Thanking all those who stood with South Africa, Zuma added, "The inauguration would not have been complete without the presence of India," Zuma said.
The ceremony, which took place here on Saturday, May 9, was attended by Indian Vice President Hamid Ansari and other world leaders.
"There was a pull aside with Vice President Hamid Ansari and the new President of South Africa," said Nalin Surie, MEA Secretary (West).
Ansari joined a host of other dignitaries in the ceremony at the top-of-the-hill Union Buildings, the seat of the South African Government.
Besides Ansari, 30 other world leaders, including Sri Lankan Prime Minister Ratnasiri Wickramanayaka, Britain's junior Foreign Minister Mark Malloch Brown and Zuma's three predecessors Nelson Mandela, Thabo Mbeki and Kgalema Motlanthe also attended the ceremony.
Zuma was sworn in as South Africa's President after a remarkable political comeback and quickly highlighted the challenges he faces as the continent's biggest economy heads towards recession.
The prospect of Zuma taking the oath of office before heads of state was unthinkable during turbulent times when he was nearly ruined by graft and rape charges, crises that might have buried many politicians.
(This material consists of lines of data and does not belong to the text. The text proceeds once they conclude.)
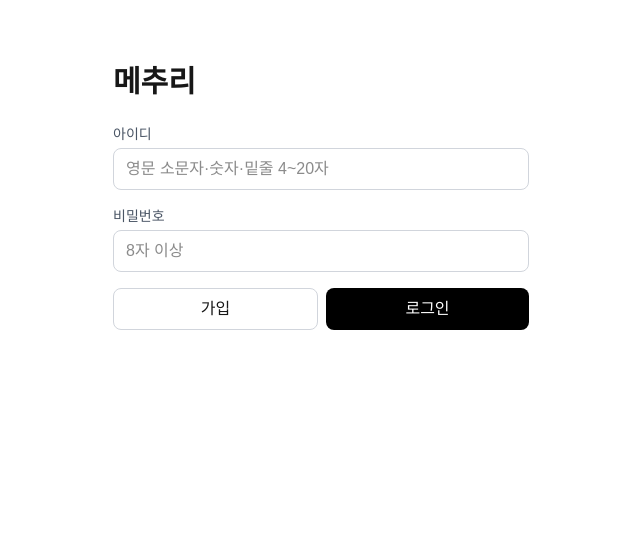
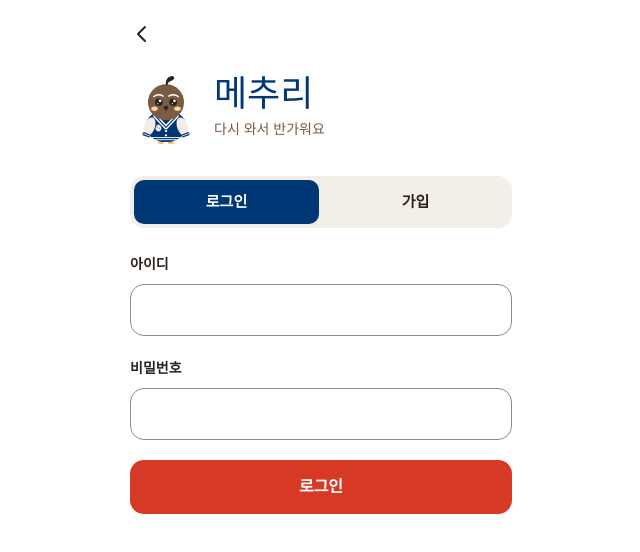
Before and after one commit to soonocooling/mechuri, a Next.js app: page /login in a window 1280 px wide. Shown: the top 552 px of the page, without its empty margins (319-959 px from the left). Built offline with nearby package versions, Linux system fonts and the light colour scheme; no server answers.

Commit message:
feat: 첫 화면과 로그인·가입 화면 디자인 (Claude Code 생성)

```diff
--- a/app/login/page.tsx
+++ b/app/login/page.tsx
@@ -1,11 +1,38 @@
 'use client';
-// 담당 A — plan.md §10 로그인·가입 (화면 1)
-import { useEffect, useState } from 'react';
-import { useRouter } from 'next/navigation';
+// 담당 A — plan.md §10 로그인·가입 (화면 1). 화면 디자인은 B(순오 승인)
+import { Suspense, useEffect, useState } from 'react';
+import Image from 'next/image';
+import Link from 'next/link';
+import { useRouter, useSearchParams } from 'next/navigation';
+import { Jua } from 'next/font/google';
 import { signIn, signUp, useUser } from '@/lib/auth';
 
+const jua = Jua({ weight: '400', preload: false, fallback: ['system-ui', 'sans-serif'] });
+
+type Mode = 'signup' | 'signin';
+
+const TABS: { mode: Mode; label: string }[] = [
+  { mode: 'signin', label: '로그인' },
+  { mode: 'signup', label: '가입' },
+];
+
+const INPUT =
+  'mt-2 h-[52px] w-full rounded-[14px] border-[1.5px] border-[#998878] bg-white px-4 text-[16px] text-[#2A211B] outline-none focus:border-[#003876] focus:ring-2 focus:ring-[#003876]/20';
+const HINT = 'mt-1.5 text-[12px] text-[#7A5B43]';
+
+// ?mode=signup을 읽는 useSearchParams는 배포 빌드에서 Suspense 안에 있어야 한다
 export default function LoginPage() {
+  return (
+    <Suspense fallback={null}>
+      <LoginScreen />
+    </Suspense>
+  );
+}
+
+function LoginScreen() {
   const router = useRouter();
+  const searchParams = useSearchParams();
+  const [mode, setMode] = useState<Mode>(searchParams.get('mode') === 'signup' ? 'signup' : 'signin');
   const [id, setId] = useState('');
   const [pw, setPw] = useState('');
   const [error, setError] = useState<string | null>(null);
@@ -34,62 +61,113 @@ export default function LoginPage() {
     }
   }
 
+  const signup = mode === 'signup';
+
   return (
-    <div className="flex flex-col gap-6 pt-12">
-      <h1 className="text-3xl font-bold">메추리</h1>
+    <div className="-mx-4 -my-4 flex min-h-dvh justify-center bg-white text-[#2A211B]">
+      <div className="w-full max-w-[430px] px-6 pt-3 pb-10">
+        <Link
+          href="/"
+          aria-label="첫 화면으로"
+          className="-ml-2.5 flex size-11 items-center justify-center rounded-full"
+        >
+          <svg width="24" height="24" viewBox="0 0 24 24" fill="none" stroke="currentColor" strokeWidth="2" strokeLinecap="round" strokeLinejoin="round" aria-hidden="true">
+            <path d="M15 5l-7 7 7 7" />
+          </svg>
+        </Link>
+
+        <div className="mt-4 flex items-center gap-3">
+          <Image src="/brand/mechuri-mascot.svg" alt="" width={72} height={72} loading="eager" unoptimized />
+          <div>
+            <h1 className={`${jua.className} text-[36px] leading-none text-[#003876]`}>메추리</h1>
+            <p className="mt-1.5 text-[14px] text-[#7A5B43]">
+              {signup ? '아이디 하나로 바로 시작해요' : '다시 와서 반가워요'}
+            </p>
+          </div>
+        </div>
+
+        <div className="mt-8 grid grid-cols-2 gap-1 rounded-[14px] bg-[#F3EFE8] p-1">
+          {TABS.map((tab) => {
+            const selected = mode === tab.mode;
+            return (
+              <button
+                key={tab.mode}
+                type="button"
+                aria-pressed={selected}
+                disabled={busy !== null}
+                onClick={() => {
+                  setMode(tab.mode);
+                  setError(null);
+                }}
+                className={`h-11 rounded-[10px] text-[15px] font-semibold ${
+                  selected ? 'bg-[#003876] text-white' : 'text-[#2A211B]'
+                }`}
+              >
+                {tab.label}
+              </button>
+            );
+          })}
+        </div>
 
         <form
-        className="flex flex-col gap-4"
+          className="mt-6 flex flex-col gap-5"
           onSubmit={(e) => {
             e.preventDefault();
-          run('signin');
+            run(mode);
           }}
         >
-        <label className="flex flex-col gap-1">
-          <span className="text-sm text-gray-600">아이디</span>
+          <label className="block">
+            <span className="text-[14px] font-semibold">아이디</span>
             <input
-            className="rounded-lg border border-gray-300 px-3 py-2"
+              className={INPUT}
               value={id}
               onChange={(e) => setId(e.target.value.toLowerCase())}
               autoComplete="username"
               autoCapitalize="none"
               spellCheck={false}
               maxLength={20}
-            placeholder="영문 소문자·숫자·밑줄 4~20자"
+              aria-describedby={signup ? 'id-hint' : undefined}
             />
+            {signup && (
+              <p id="id-hint" className={HINT}>
+                영문 소문자, 숫자, 밑줄로 4~20자
+              </p>
+            )}
           </label>
-        <label className="flex flex-col gap-1">
-          <span className="text-sm text-gray-600">비밀번호</span>
+          <label className="block">
+            <span className="text-[14px] font-semibold">비밀번호</span>
             <input
-            className="rounded-lg border border-gray-300 px-3 py-2"
+              className={INPUT}
               type="password"
               value={pw}
               onChange={(e) => setPw(e.target.value)}
-            autoComplete="current-password"
-            placeholder="8자 이상"
+              autoComplete={signup ? 'new-password' : 'current-password'}
+              aria-describedby={signup ? 'pw-hint' : undefined}
             />
+            {signup && (
+              <p id="pw-hint" className={HINT}>
+                8자 이상
+              </p>
+            )}
           </label>
 
           {error && <p className="text-sm text-red-600">{error}</p>}
 
-        <div className="flex gap-2">
-          <button
-            type="button"
-            className="flex-1 rounded-lg border border-gray-300 py-2 font-medium disabled:opacity-50"
-            disabled={busy !== null}
-            onClick={() => run('signup')}
-          >
-            {busy === 'signup' ? '가입 중…' : '가입'}
-          </button>
           <button
             type="submit"
-            className="flex-1 rounded-lg bg-black py-2 font-medium text-white disabled:opacity-50"
+            className="h-[54px] w-full rounded-[14px] bg-[#D63A26] text-[16px] font-bold text-white disabled:opacity-50"
             disabled={busy !== null}
           >
-            {busy === 'signin' ? '로그인 중…' : '로그인'}
+            {busy === 'signup' ? '가입 중…' : busy === 'signin' ? '로그인 중…' : signup ? '가입하기' : '로그인'}
           </button>
+
+          {signup && (
+            <p className="rounded-[14px] bg-[#F3EFE8] px-4 py-3 text-[13px] leading-5">
+              학교 메일 없이 아이디만으로 가입해요. 비밀번호 찾기는 아직 없으니 잊지 않게 따로 적어 두세요.
+            </p>
+          )}
+        </form>
       </div>
-      </form>
     </div>
   );
 }
--- a/app/page.tsx
+++ b/app/page.tsx
@@ -1,5 +1,113 @@
-import { redirect } from "next/navigation";
+'use client';
+// 담당 A — plan.md §1 화면 1 시작 화면 (화면 디자인은 B, 순오 승인)
+import { useEffect, useState } from 'react';
+import Image from 'next/image';
+import Link from 'next/link';
+import { useRouter } from 'next/navigation';
+import { Jua } from 'next/font/google';
+import { useUser } from '@/lib/auth';
+import { mealNow } from '@/components/EggHatch';
 
-export default function Root() {
-  redirect("/ranking");
+const jua = Jua({ weight: '400', preload: false, fallback: ['system-ui', 'sans-serif'] });
+
+// 그림 영역 342×320 기준 좌표를 %로 바꿔 좁은 화면에서는 같은 비율로 줄인다
+const ART_W = 342;
+const ART_H = 320;
+const pctX = (px: number) => `${(px / ART_W) * 100}%`;
+const pctY = (px: number) => `${(px / ART_H) * 100}%`;
+
+// 메추리알 반점 (알 220×280 안의 위치·지름 px)
+const EGG_W = 220;
+const EGG_H = 280;
+const SPOTS = [
+  { x: 54, y: 52, d: 26, color: '#7A5B43' },
+  { x: 128, y: 40, d: 14, color: '#2A211B' },
+  { x: 160, y: 96, d: 30, color: '#7A5B43' },
+  { x: 98, y: 120, d: 12, color: '#2A211B' },
+  { x: 186, y: 168, d: 16, color: '#2A211B' },
+  { x: 132, y: 196, d: 22, color: '#7A5B43' },
+  { x: 176, y: 236, d: 10, color: '#7A5B43' },
+];
+
+export default function StartPage() {
+  const router = useRouter();
+  const { user, loading } = useUser();
+  const [meal, setMeal] = useState(() => mealNow());
+
+  // 화면을 켜 둔 사이 끼니가 바뀌면 문구도 바뀐다
+  useEffect(() => {
+    const timer = setInterval(() => setMeal(mealNow()), 60_000);
+    return () => clearInterval(timer);
+  }, []);
+
+  // 이미 로그인했으면 시작 화면 없이 순위로
+  useEffect(() => {
+    if (!loading && user) router.replace('/ranking');
+  }, [loading, user, router]);
+
+  if (loading || user) return null;
+
+  return (
+    <div className="-mx-4 -my-4 flex min-h-dvh justify-center bg-white text-[#2A211B]">
+      <div className="flex w-full max-w-[430px] flex-col px-6 pt-11 pb-[72px]">
+        <div className="min-h-6 flex-1" aria-hidden="true" />
+
+        <div className="flex flex-col items-center text-center">
+          <div className="relative aspect-[342/320] w-full max-w-[342px]">
+            <div
+              className="absolute overflow-hidden rounded-[50%_50%_50%_50%/60%_60%_40%_40%] bg-[#F3EFE8]"
+              style={{ left: pctX(118), top: 0, width: pctX(EGG_W), height: pctY(EGG_H) }}
+              aria-hidden="true"
+            >
+              {SPOTS.map((s) => (
+                <span
+                  key={`${s.x}-${s.y}`}
+                  className="absolute rounded-full"
+                  style={{
+                    left: `${(s.x / EGG_W) * 100}%`,
+                    top: `${(s.y / EGG_H) * 100}%`,
+                    width: `${(s.d / EGG_W) * 100}%`,
+                    height: `${(s.d / EGG_H) * 100}%`,
+                    backgroundColor: s.color,
+                  }}
+                />
+              ))}
+            </div>
+            <Image
+              src="/brand/mechuri-mascot.svg"
+              alt="과잠을 입은 메추리"
+              width={210}
+              height={210}
+              loading="eager"
+              unoptimized
+              className="absolute"
+              style={{ left: pctX(6), top: pctY(110), width: pctX(210), height: pctY(210) }}
+            />
+          </div>
+
+          <h1 className={`${jua.className} mt-6 text-[72px] leading-none tracking-[-1px] text-[#003876]`}>
+            메추리
+          </h1>
+          <p className="mt-4 text-[18px] leading-[27px]">
+            메추리가 낳은 알에
+            <br />
+            오늘의 {meal} 메뉴가 들어 있어요
+          </p>
+          <p className="mt-3 text-[16px] leading-6 text-[#7A5B43]">
+            국캠 학생들이 직접 꼽은 맛집 순위로,
+            <br />내 입맛에 맞는 곳을 찾아요.
+          </p>
+        </div>
+
+        <div className="min-h-6 flex-1" aria-hidden="true" />
+
+        <Link
+          href="/login?mode=signup"
+          className="flex h-[74px] w-full items-center justify-center rounded-[14px] bg-[#D63A26] text-[20px] font-bold text-white"
+        >
+          시작하기
+        </Link>
+      </div>
+    </div>
+  );
 }
--- a/components/BottomTabs.tsx
+++ b/components/BottomTabs.tsx
@@ -12,7 +12,7 @@ const TABS = [
 ];
 
 // 시작 화면(로그인·온보딩)에서는 탭을 숨긴다 (plan.md §1 화면 1)
-const HIDDEN = ['/login', '/onboarding'];
+const HIDDEN = ['/', '/login', '/onboarding'];
 
 export default function BottomTabs() {
   const pathname = usePathname();
```
Lines whose indentation alone changed are shown as unchanged.
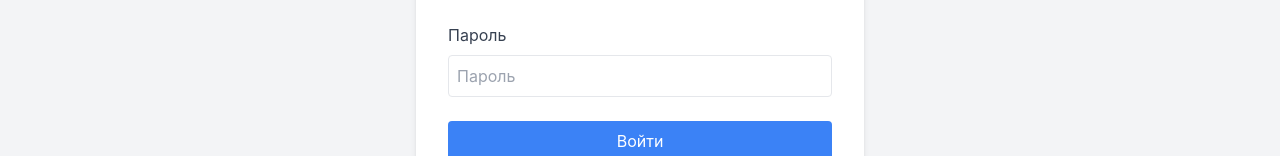
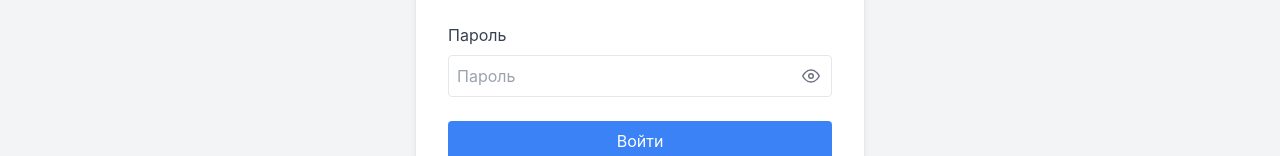
Before and after one commit to d2emon/campaign-manager, a React (Create React App) app in the folder frontend/: page /login in a window 1280 px wide. Shown: the part 409-565 px from the top of the page. Built offline with nearby package versions, Linux system fonts and the light colour scheme.

Commit message:
Add PasswordField component to LoginForm for improved password input handling

```diff
--- a/frontend/src/components/LoginForm.tsx
+++ b/frontend/src/components/LoginForm.tsx
@@ -4,6 +4,7 @@ import { yupResolver } from '@hookform/resolvers/yup';
 import * as yup from 'yup';
 import useAuth from '../hooks/useAuth';
 import Field from './Field';
+import PasswordField from './PasswordField';
 
 const schema = yup.object({
   username: yup
@@ -59,9 +60,8 @@ const LoginForm = () => {
           error={errors.username}
         />
 
-        <Field
+        <PasswordField
           label="Пароль"
-          type="password"
           inputProps={register('password')}
           error={errors.password}
         />
```
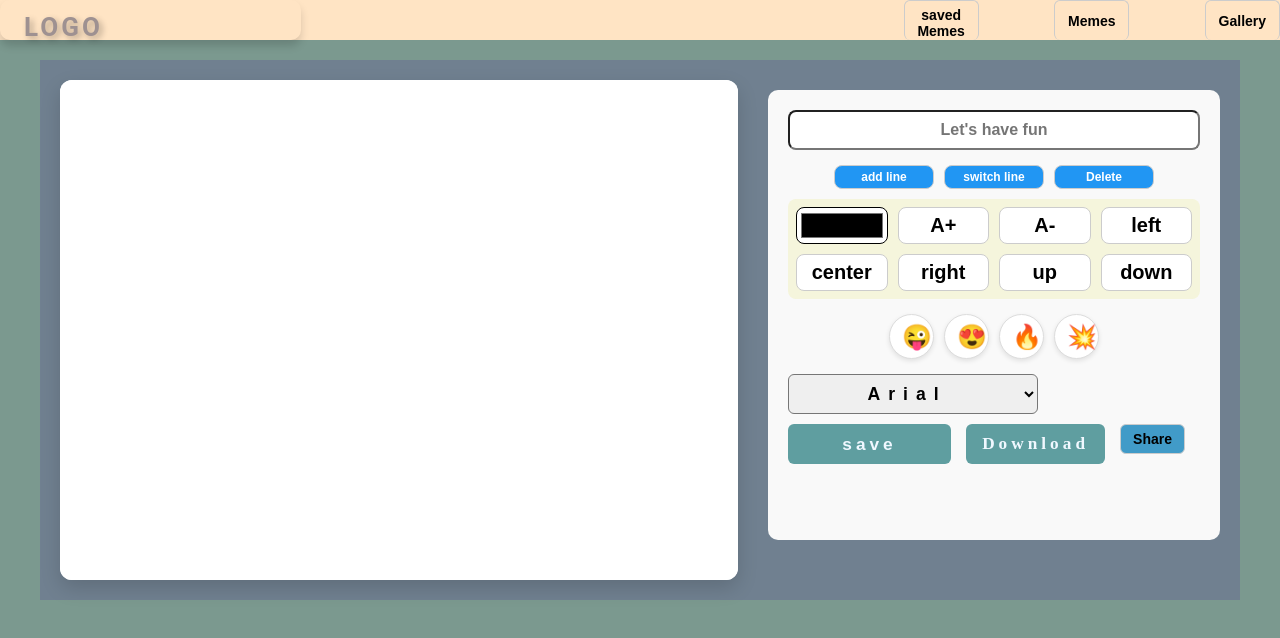
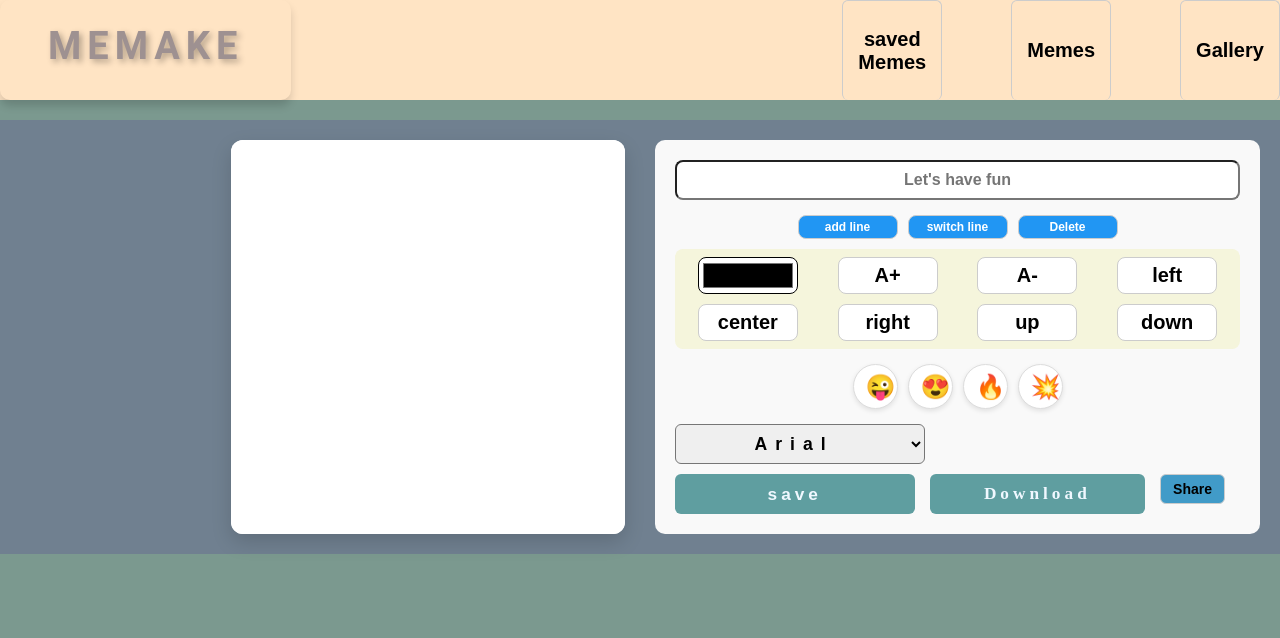
Before and after one commit to danielw4335/meme-generator, a plain HTML site: page index.html in a window 1280 px wide. Drawn offline with Linux system fonts and the light colour scheme.

Commit message:
Fix the canvas container layout

```diff
--- a/index.html
+++ b/index.html
@@ -13,7 +13,7 @@
 
     <!-- main header -->
     <header class="main-header grid">
-        <div class="logo">logo</div>
+        <div class="logo">memake</div>
         <button class="gallery-btn" onclick="onGalleryClick()">Gallery</button>
         <button class="memes-btn" onclick="onMemesClick()">Memes</button>
         <button class="btn-saved" onclick="renderSavedMemes(this)">saved Memes</button>
--- a/styles/components/canvas.css
+++ b/styles/components/canvas.css
@@ -1,20 +1,19 @@
 .canvas-container {
   border-radius: 12px;
-  width: 100%;
-  max-height: 450px;
+  max-width: 450px;
+  /* max-height: 450px; */
+  /* width: fit-content; */
   overflow: hidden;
   display: block;
   border: none;
   box-shadow: 0 8px 20px rgba(0, 0, 0, 0.15);
   background-color: white;
-  margin: 0 auto;
 }
 
 canvas {
-  width: 100%;
+  width: fit-content;
   height: 100%;
   display: block;
   border: none;
   background-color: white;
-  border-radius: 0;
 }
--- a/styles/components/editor.css
+++ b/styles/components/editor.css
@@ -13,12 +13,11 @@
     overflow-y: auto;
     background-color: #f9f9f9;
     border-radius: 10px;
-    margin-top: 10px;
 }
 
 .btn-line-container {
     display: grid;
-    grid-template-columns: repeat(4, 1fr);
+    grid-template-columns: repeat(auto-fit, minmax(60px, 1fr));
     gap: 5px;
     justify-items: center;
     background-color: beige;
--- a/styles/pages/memes.css
+++ b/styles/pages/memes.css
@@ -1,10 +1,3 @@
 .memes-container {
-  display: flex;
-  flex-direction: column;
-  gap: 10px;
-  padding: 10px;
-  width: 100%;
-  max-width: 1200px;
-  margin: 0 auto;
   background-color: slategray;
 }
--- a/styles/setup/mq.css
+++ b/styles/setup/mq.css
@@ -1,10 +1,6 @@
 @media (max-width: 640px) {
   body {
     height: 100vh;
-  }
-
-  .canvas-container {
-    max-height: 300px;
   }
 
   .btn-control-line-container {
@@ -13,42 +9,97 @@
   }
 
   .change-font {
+    width: 10%;
+    max-width: 100px;
+    letter-spacing: 2px;
+  }
+
+  .memes-container {
+    display: flex;
+    flex-direction: column;
+    gap: 10px;
+    padding: 10px;
     width: 100%;
-    max-width: 250px;
-    letter-spacing: 2px;
+    max-width: 1200px;
+    margin: 0 auto;
+    background-color: slategray;
   }
 }
 
 @media (min-width: 640px) {
   .memes-container {
     display: grid;
-    grid-template-columns: 1fr 1fr;
+    grid-template-columns: repeat(2, minmax(200px 1fr));
     gap: 20px;
     padding: 20px;
-    align-items: start;
   }
 
   .canvas-container {
-    width: 100%;
     aspect-ratio: 1 / 1;
     max-height: 450px;
+    justify-self: end;
   }
 
   .editor-container {
     height: 100%;
     max-height: 450px;
-    padding: 15px;
+    width: 100%;
+    /* max-width: 450px; */
+    /* padding: 15px; */
   }
+
+  .main-header {
+    width: 100%;
+    height: 100px;
+    grid-template-columns: 4fr 8fr 1fr 1fr 1fr 1fr 1fr;
+    grid-template-areas:
+        "lo . bs . mb . gb .";
+}
+
+.logo {
+    grid-area: lo;
+    height: 100px;
+    font-size: 38px;
+    letter-spacing: 6px;
+    padding: 24px 48px;
+}
+
+
+
+.gallery-btn {
+    grid-area: gb;
+    background-color: transparent;
+    border-bottom: none;
+}
+
+.memes-btn {
+    grid-area: mb;
+    background-color: transparent;
+    border-bottom: none;
+}
+
+.btn-saved {
+    grid-area: bs;
+    background-color: transparent;
+    border-bottom: none;
+}
+
+.gallery-btn, .memes-btn, .btn-saved {
+  height: 100px;
+  width: 100px;
+  font-size: 20px;
+}
+
 }
 
 @media (min-width: 930px) {
   .memes-container {
-    grid-template-columns: 3fr 2fr;
+    grid-template-columns: 3fr 3fr;
     gap: 30px;
   }
 
   .canvas-container {
-    max-height: 500px;
+    max-height: 450px;
   }
 
   .editor-container {
```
Promising to help South Africans realise their dreams, Zuma, 67, took a sober view of the country's economy, which may already be in its first recession in 17 years.